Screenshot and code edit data
********************
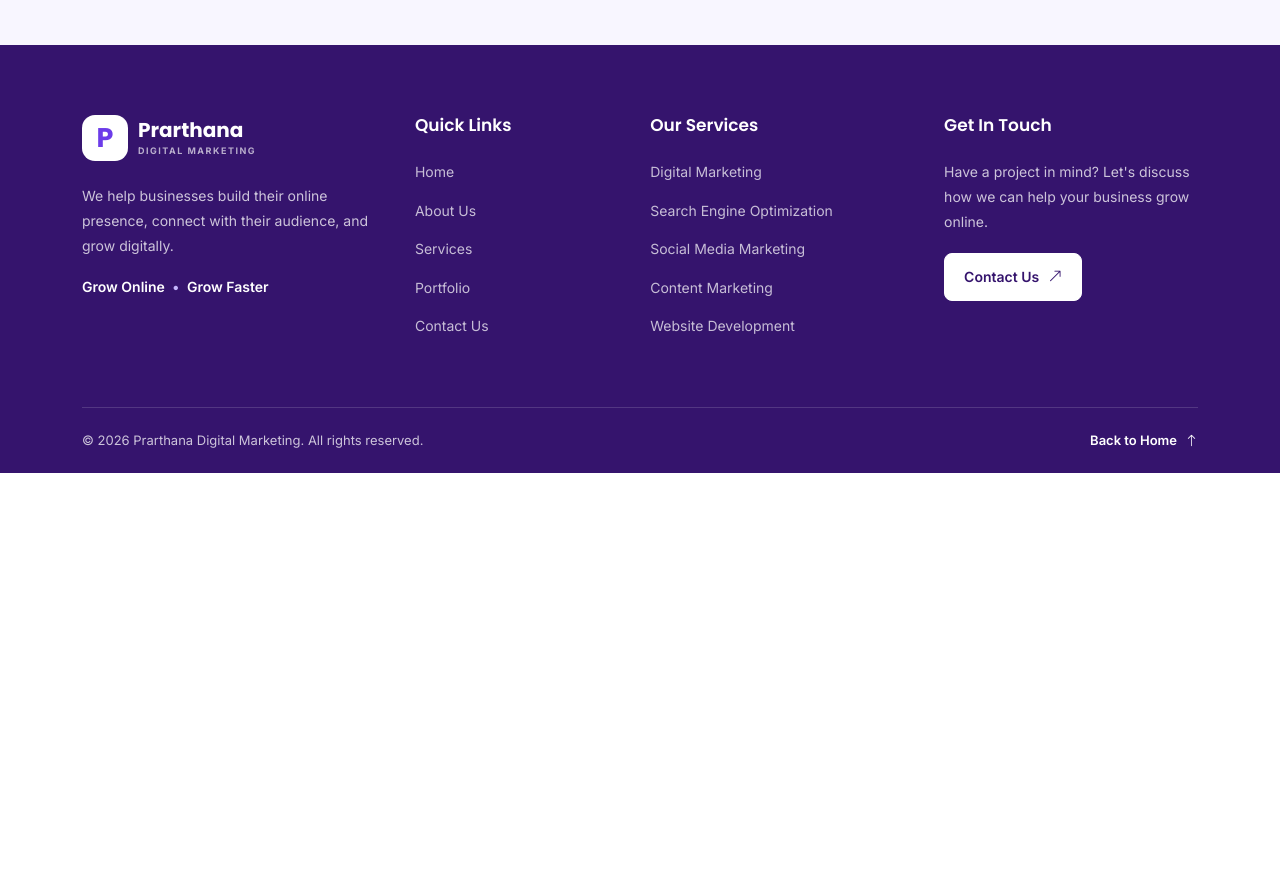
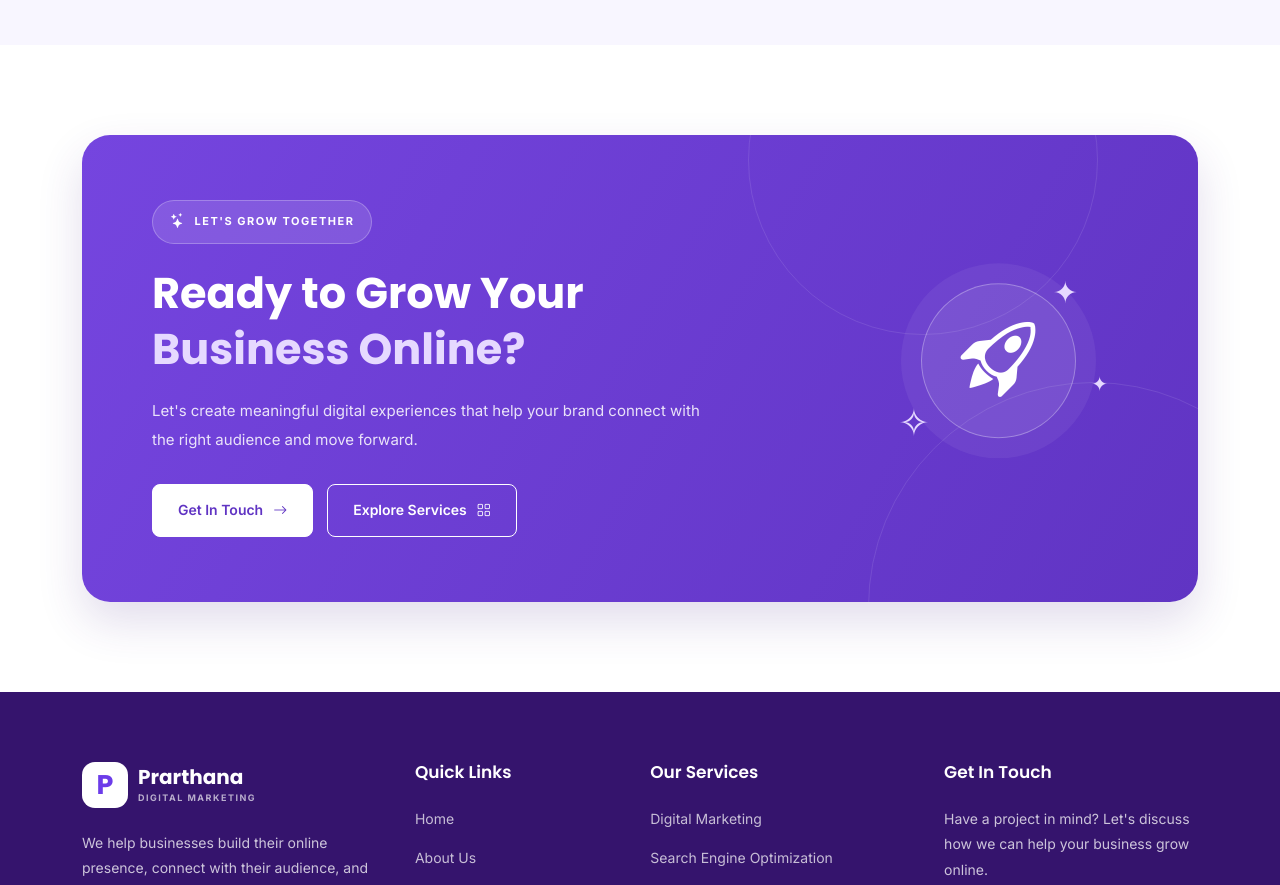
Before and after one commit to Gaurav-2511/prarthana-digital-marketing, an Angular app in the folder frontend/: page / in a window 1280 px wide. Shown: the part 4600-5485 px from the top of the page. Before the commit the page ends 5073 px from the top, so only its background shows below. Built offline with nearby package versions, Linux system fonts and the light colour scheme.

Commit message:
feat: add CTA section to home page

```diff
--- a/frontend/src/app/features/home/home.html
+++ b/frontend/src/app/features/home/home.html
@@ -7,3 +7,5 @@
 <app-why-choose-us />
 
 <app-portfolio-preview />
+
+<app-cta />
--- a/frontend/src/app/features/home/home.ts
+++ b/frontend/src/app/features/home/home.ts
@@ -4,12 +4,13 @@ import { AboutPreview } from './sections/about-preview/about-preview';
 import { ServicesPreview } from './sections/services-preview/services-preview';
 import { WhyChooseUs } from './sections/why-choose-us/why-choose-us';
 import { PortfolioPreview } from './sections/portfolio-preview/portfolio-preview';
+import { Cta } from './sections/cta/cta';
 
 @Component({
   selector: 'app-home',
   standalone: true,
-  imports: [Hero, AboutPreview, ServicesPreview, WhyChooseUs,PortfolioPreview],
+  imports: [Hero, AboutPreview, ServicesPreview, WhyChooseUs, PortfolioPreview, Cta],
   templateUrl: './home.html',
   styleUrl: './home.scss',
 })
-export class Home { }
+export class Home {}
--- /dev/null
+++ b/frontend/src/app/features/home/sections/cta/cta.html
@@ -0,0 +1,49 @@
+
+<section class="cta-section">
+  <div class="container">
+
+    <div class="cta-wrapper">
+      <div class="cta-decoration decoration-one"></div>
+      <div class="cta-decoration decoration-two"></div>
+
+      <div class="cta-content">
+        <span class="cta-label">
+          <i class="bi bi-stars"></i>
+          LET'S GROW TOGETHER
+        </span>
+
+        <h2>
+          Ready to Grow Your
+          <span>Business Online?</span>
+        </h2>
+
+        <p>
+          Let's create meaningful digital experiences that help
+          your brand connect with the right audience and move forward.
+        </p>
+
+        <div class="cta-actions">
+          <a routerLink="/contact" class="cta-primary-btn">
+            Get In Touch
+            <i class="bi bi-arrow-right"></i>
+          </a>
+
+          <a routerLink="/services" class="cta-secondary-btn">
+            Explore Services
+            <i class="bi bi-grid"></i>
+          </a>
+        </div>
+      </div>
+
+      <div class="cta-icon">
+        <div class="icon-circle">
+          <i class="bi bi-rocket-takeoff"></i>
+        </div>
+        <span class="sparkle sparkle-one">✦</span>
+        <span class="sparkle sparkle-two">✧</span>
+        <span class="sparkle sparkle-three">✦</span>
+      </div>
+    </div>
+
+  </div>
+</section>
--- /dev/null
+++ b/frontend/src/app/features/home/sections/cta/cta.scss
@@ -0,0 +1,275 @@
+
+.cta-section {
+  padding: 90px 0;
+  background: #ffffff;
+}
+
+.cta-wrapper {
+  position: relative;
+  display: flex;
+  align-items: center;
+  justify-content: space-between;
+  gap: 40px;
+  padding: 65px 70px;
+  overflow: hidden;
+  border-radius: 28px;
+  background: linear-gradient(120deg, #7545df, #6034c3);
+  box-shadow: 0 20px 45px rgba(75, 43, 135, 0.16);
+}
+
+.cta-content {
+  position: relative;
+  z-index: 2;
+  max-width: 650px;
+}
+
+.cta-label {
+  display: inline-flex;
+  align-items: center;
+  gap: 8px;
+  padding: 9px 17px;
+  margin-bottom: 22px;
+  border: 1px solid rgba(255, 255, 255, 0.25);
+  border-radius: 50px;
+  background: rgba(255, 255, 255, 0.12);
+  color: #ffffff;
+  font-size: 11px;
+  font-weight: 700;
+  letter-spacing: 1.5px;
+
+  i {
+    font-size: 15px;
+  }
+}
+
+.cta-content {
+  h2 {
+    margin-bottom: 20px;
+    color: #ffffff;
+    font-family: 'Poppins', sans-serif;
+    font-size: clamp(30px, 4vw, 43px);
+    font-weight: 700;
+    line-height: 1.3;
+
+    span {
+      display: block;
+      color: #e6d9ff;
+    }
+  }
+
+  p {
+    max-width: 570px;
+    margin-bottom: 30px;
+    color: rgba(255, 255, 255, 0.85);
+    font-size: 15px;
+    line-height: 1.9;
+  }
+}
+
+.cta-actions {
+  display: flex;
+  flex-wrap: wrap;
+  gap: 14px;
+}
+
+.cta-primary-btn,
+.cta-secondary-btn {
+  display: inline-flex;
+  align-items: center;
+  justify-content: center;
+  gap: 10px;
+  padding: 14px 25px;
+  border: 1px solid #ffffff;
+  border-radius: 8px;
+  font-size: 14px;
+  font-weight: 600;
+  text-decoration: none;
+  transition: all 0.3s ease;
+}
+
+.cta-primary-btn {
+  background: #ffffff;
+  color: #6034c3;
+
+  &:hover {
+    transform: translateY(-3px);
+    background: #f0eaff;
+    color: #6034c3;
+    box-shadow: 0 8px 20px rgba(35, 15, 80, 0.18);
+  }
+}
+
+.cta-secondary-btn {
+  background: transparent;
+  color: #ffffff;
+
+  &:hover {
+    transform: translateY(-3px);
+    background: #ffffff;
+    color: #6034c3;
+  }
+}
+
+.cta-icon {
+  position: relative;
+  z-index: 1;
+  display: flex;
+  align-items: center;
+  justify-content: center;
+  flex-shrink: 0;
+  width: 210px;
+  height: 210px;
+  margin-right: 25px;
+}
+
+.icon-circle {
+  display: flex;
+  align-items: center;
+  justify-content: center;
+  width: 155px;
+  height: 155px;
+  border: 1px solid rgba(255, 255, 255, 0.3);
+  border-radius: 50%;
+  background: rgba(255, 255, 255, 0.13);
+  color: #ffffff;
+  font-size: 75px;
+  box-shadow: 0 0 0 20px rgba(255, 255, 255, 0.06);
+  animation: rocket-float 3s ease-in-out infinite;
+}
+
+.sparkle {
+  position: absolute;
+  color: #e6d9ff;
+  font-size: 30px;
+}
+
+.sparkle-one {
+  top: 5px;
+  right: 25px;
+}
+
+.sparkle-two {
+  bottom: 20px;
+  left: 5px;
+  font-size: 38px;
+}
+
+.sparkle-three {
+  top: 50%;
+  right: -5px;
+  font-size: 20px;
+}
+
+.cta-decoration {
+  position: absolute;
+  border: 1px solid rgba(255, 255, 255, 0.10);
+  border-radius: 50%;
+  pointer-events: none;
+}
+
+.decoration-one {
+  top: -150px;
+  right: 100px;
+  width: 350px;
+  height: 350px;
+}
+
+.decoration-two {
+  right: -120px;
+  bottom: -230px;
+  width: 450px;
+  height: 450px;
+}
+
+@keyframes rocket-float {
+  0%,
+  100% {
+    transform: translateY(0);
+  }
+
+  50% {
+    transform: translateY(-10px);
+  }
+}
+
+// Tablet
+@media (max-width: 991.98px) {
+  .cta-section {
+    padding: 75px 0;
+  }
+
+  .cta-wrapper {
+    padding: 55px 40px;
+    gap: 20px;
+  }
+
+  .cta-icon {
+    width: 160px;
+    height: 160px;
+    margin-right: 0;
+  }
+
+  .icon-circle {
+    width: 125px;
+    height: 125px;
+    font-size: 60px;
+  }
+}
+
+// Mobile
+@media (max-width: 767.98px) {
+  .cta-section {
+    padding: 60px 0;
+  }
+
+  .cta-wrapper {
+    flex-direction: column;
+    align-items: flex-start;
+    padding: 45px 25px;
+    border-radius: 20px;
+  }
+
+  .cta-content {
+    h2 {
+      font-size: 30px;
+    }
+
+    p {
+      font-size: 14px;
+    }
+  }
+
+  .cta-actions {
+    flex-direction: column;
+    align-items: stretch;
+  }
+
+  .cta-primary-btn,
+  .cta-secondary-btn {
+    width: 100%;
+  }
+
+  .cta-icon {
+    align-self: center;
+    width: 145px;
+    height: 145px;
+    margin: 10px auto 0;
+  }
+
+  .icon-circle {
+    width: 110px;
+    height: 110px;
+    font-size: 52px;
+  }
+}
+
+@media (prefers-reduced-motion: reduce) {
+  .icon-circle {
+    animation: none;
+  }
+
+  .cta-primary-btn,
+  .cta-secondary-btn {
+    transition: none;
+  }
+}
```
Also changed, not shown: frontend/src/app/features/home/sections/cta/cta.ts (added, +11 -0 lines).
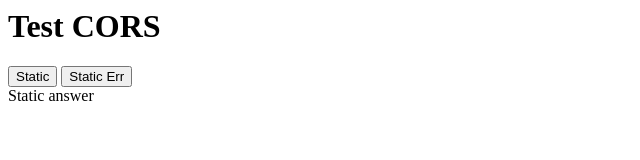
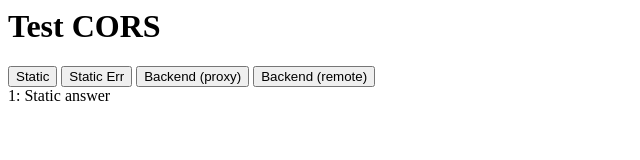
Before and after one commit to tundravarg/cors-test, a plain HTML site: page frontend/index.html in a window 1280 px wide. Both pictures are taken after a click on the button "Static". Shown: the whole page, without its empty margins (0-640 px from the left). Drawn offline with Linux system fonts and the light colour scheme.

Commit message:
Request to backend. CORS reproduced

```diff
--- a/frontend/index.html
+++ b/frontend/index.html
@@ -12,6 +12,8 @@
         <div>
             <input id="request-static" type="button" value="Static">
             <input id="request-static-err" type="button" value="Static Err">
+            <input id="request-backend-proxy" type="button" value="Backend (proxy)">
+            <input id="request-backend" type="button" value="Backend (remote)">
         </div>
         <div id="response"></div>
     </div>
@@ -19,16 +21,18 @@
     <script>
         $().ready(() => {});
 
+        let responseNo = 1;
+        function setResponse(response) {
+            $('#response').html(`${responseNo++}: ${response}`);
+        }
+
         function doRequest(url) {
-            function setResponse(response) {
-                $('#response').html(response);
-            }
             $.get(url)
                 .done(data => {
                     setResponse(data);
                 })
                 .fail((jqXHR, error) => {
-                    setResponse(`ERROR: ${jqXHR.status}, ${error}`);
+                    setResponse(`ERROR: ${jqXHR.status}, ${jqXHR.statusText}`);
                 });
         }
 
@@ -38,5 +42,7 @@
 
         handleRequest('#request-static', 'static-answer.txt');
         handleRequest('#request-static-err', 'static-answer-err.txt');
+        handleRequest('#request-backend-proxy', '/local-backend');
+        handleRequest('#request-backend', 'http://localhost:3000');
     </script>
 </body>
```
Also changed, not shown: 2 other files.
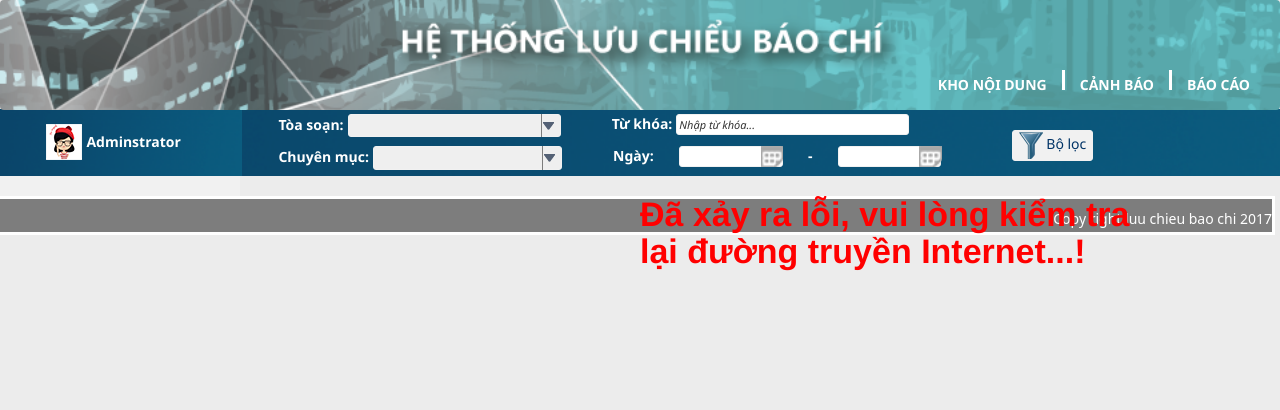
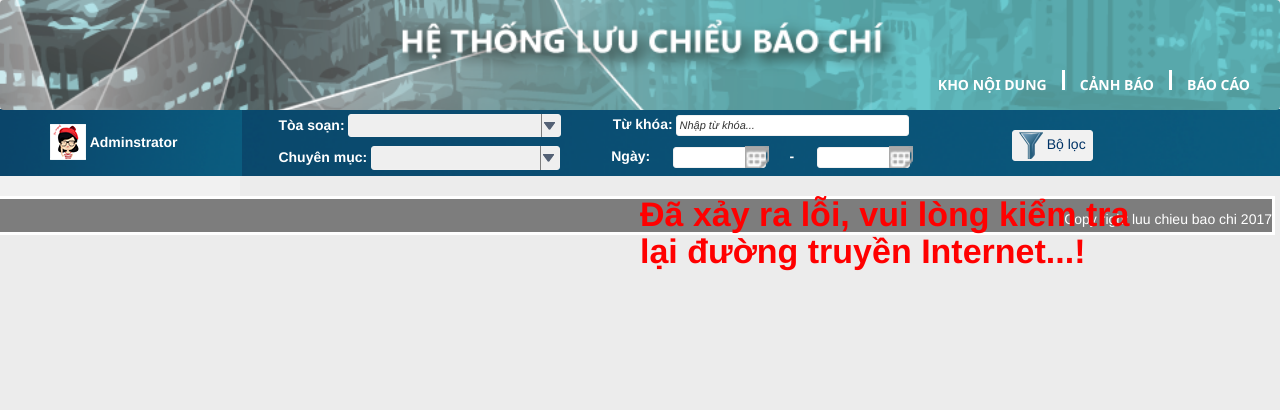
Before and after one commit to hakhanhlong/blankspider_frontend, a Flask app: page /repository/ in a window 1280 px wide. Shown: the top 410 px of the page. Run offline with Flask 2, Linux system fonts and the light colour scheme; data that the repository does not hold is empty; some libraries are stand-ins or nearby versions.

Commit message:
update font-family

```diff
--- a/app/static/css/luuchieubaochi.css
+++ b/app/static/css/luuchieubaochi.css
@@ -1,7 +1,6 @@
 @charset "utf-8";
 /* CSS Document */
 .datatable_title_column {
-    font-family: 'Segoe UI';
     color: #0066ff;
     font-size: 16px;
     font-weight: 400;
@@ -11,7 +10,6 @@
 }
 
 .datatable_other_columns {
-    font-family: 'Segoe UI';
     color: #333333;
     font-size: 14px;
     font-weight: 400;
@@ -20,7 +18,6 @@
 }
 
 .datatable_first_row {
-    font-family: 'Segoe UI';
     color: #333333;
     font-size: 14px;
     font-weight: 700;
@@ -28,31 +25,26 @@
 }
 
 .label-detail-text-style {
-    font-family: 'Segoe UI';
     color: #ffffff;
     font-size: 14px;
     font-weight: 400;
 }
 
 .menu-tree-link {
-    font-family: 'Segoe UI';
     color: #333333;
     font-size: 14px;
     font-weight: 600;
-    font-family: 'Segoe UI';
     text-align: justify;
 
 }
 
 .tree-toggler {
-    font-family: UTMAvoBold;
     color: #333333;
-    font-size: 14px;
+    font-size: 14px; /* Approximation due to font substitution */
     font-weight: bold;
 }
 
 .midle-content-navigationbar a {
-    font-family: 'Segoe UI';
     color: #333333;
     font-size: 14px;
     font-weight: 400;
@@ -69,7 +61,6 @@ a img {
 
 /*Safari, Google Chrome, Opera 15+*/
 ::-webkit-input-placeholder {
-    font-family: 'Segoe UI';
     color: #333333;
     font-size: 11px;
     font-style: italic;
@@ -78,7 +69,6 @@ a img {
 
 /*firefox*/
 :-moz-placeholder {
-    font-family: 'Segoe UI';
     color: #333333;
     font-size: 12px;
     font-style: italic;
@@ -86,7 +76,6 @@ a img {
 
 /*Mozilla Firefox 19+*/
 ::-moz-placeholder {
-    font-family: 'Segoe UI';
     color: #333333;
     font-size: 12px;
     font-style: italic;
@@ -94,7 +83,6 @@ a img {
 
 /*Internet Explorer 10 and 11*/
 :-ms-input-placeholder {
-    font-family: 'Segoe UI';
     color: #333333;
     font-size: 12px;
     font-style: italic;
@@ -134,14 +122,12 @@ a img {
 }
 
 .label-text-style {
-    font-family: 'Segoe UI';
     color: #ffffff;
     font-size: 14px;
     font-weight: 700;
 }
 
 .input-text-style {
-    font-family: 'Segoe UI';
     color: #333333;
     font-size: 12px;
     font-weight: 700;
@@ -161,7 +147,6 @@ a img {
     outline: none; /* remove focus ring from Webkit */
     line-height: 1.2;
     -webkit-appearance: none; /* remove the strong OSX influence from Webkit */
-    font-family: 'Segoe UI';
     color: #333333;
     font-size: 12px;
     font-weight: 700;
@@ -294,7 +279,6 @@ a img {
     vertical-align: middle;
     width: 89px;
     height: 10px;
-    font-family: 'Segoe UI';
     color: #ffffff;
     font-size: 14px;
     font-weight: 700;
@@ -338,6 +322,10 @@ a img {
 #tong-so {
     float: left;
     font-weight: bold;
+    color: #333333;
+    font-size: 16px;
+    text-align: justify
+
 }
 
 #pager {
@@ -354,7 +342,6 @@ a img {
     float: left;
     margin-left: -5px;
     background: #7d7d7d;
-    font-family: 'SegoeUI';
     color: #ffffff;
     font-size: 14px;
     font-weight: 400;
@@ -426,7 +413,7 @@ a img {
 }
 
 html {
-    font-family: sans-serif;
+    font-family: 'Segoe UI'; !important;
     -webkit-text-size-adjust: 100%;
     -ms-text-size-adjust: 100%;
 }
--- a/app/templates/repository/index2.html
+++ b/app/templates/repository/index2.html
@@ -53,7 +53,7 @@
     </div>
     <div class="horizontal-menubar-column3">
         <button id="btn-search" class="horizontal-menu-border-style"
-                style="width: 100%; height: 100%; background-color: #f1f1f1;font-family: 'Segoe UI'; color: #003366; font-size: 14px;font-weight: 500; margin-top: 20%; "
+                style="width: 100%; height: 100%; background-color: #f1f1f1; color: #003366; font-size: 14px;font-weight: 500; margin-top: 20%; "
                 id="btn-search">
             <img src="{{url_for('static', filename='images/filter.png')}}"/> Bộ lọc
         </button>
--- a/app/templates/repository/pagedetail.html
+++ b/app/templates/repository/pagedetail.html
@@ -104,7 +104,7 @@
                             {{pagination_ajax_page_version(pagination,loop.index)}}
                         </ul>
 
-                        <div style="float: right; margin-right: 20px;">
+                        <div style="float: right; margin-right: 20px; color:  #3399ff;font-size:  14px;font-weight:  400;text-decoration:  underline;text-align:  justify;">
                             {%if params.prepageid|int == 0%}
                             <a href="{{url_for('repository.back_from_detail_to_filter_by_default', page=params.page)}}">
                                 < Quay lại
```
********************
Using the records above, copy all lines that include the word "primary".

+          <a routerLink="/contact" class="cta-primary-btn">
+.cta-primary-btn,
+.cta-primary-btn {
+  .cta-primary-btn,
+  .cta-primary-btn,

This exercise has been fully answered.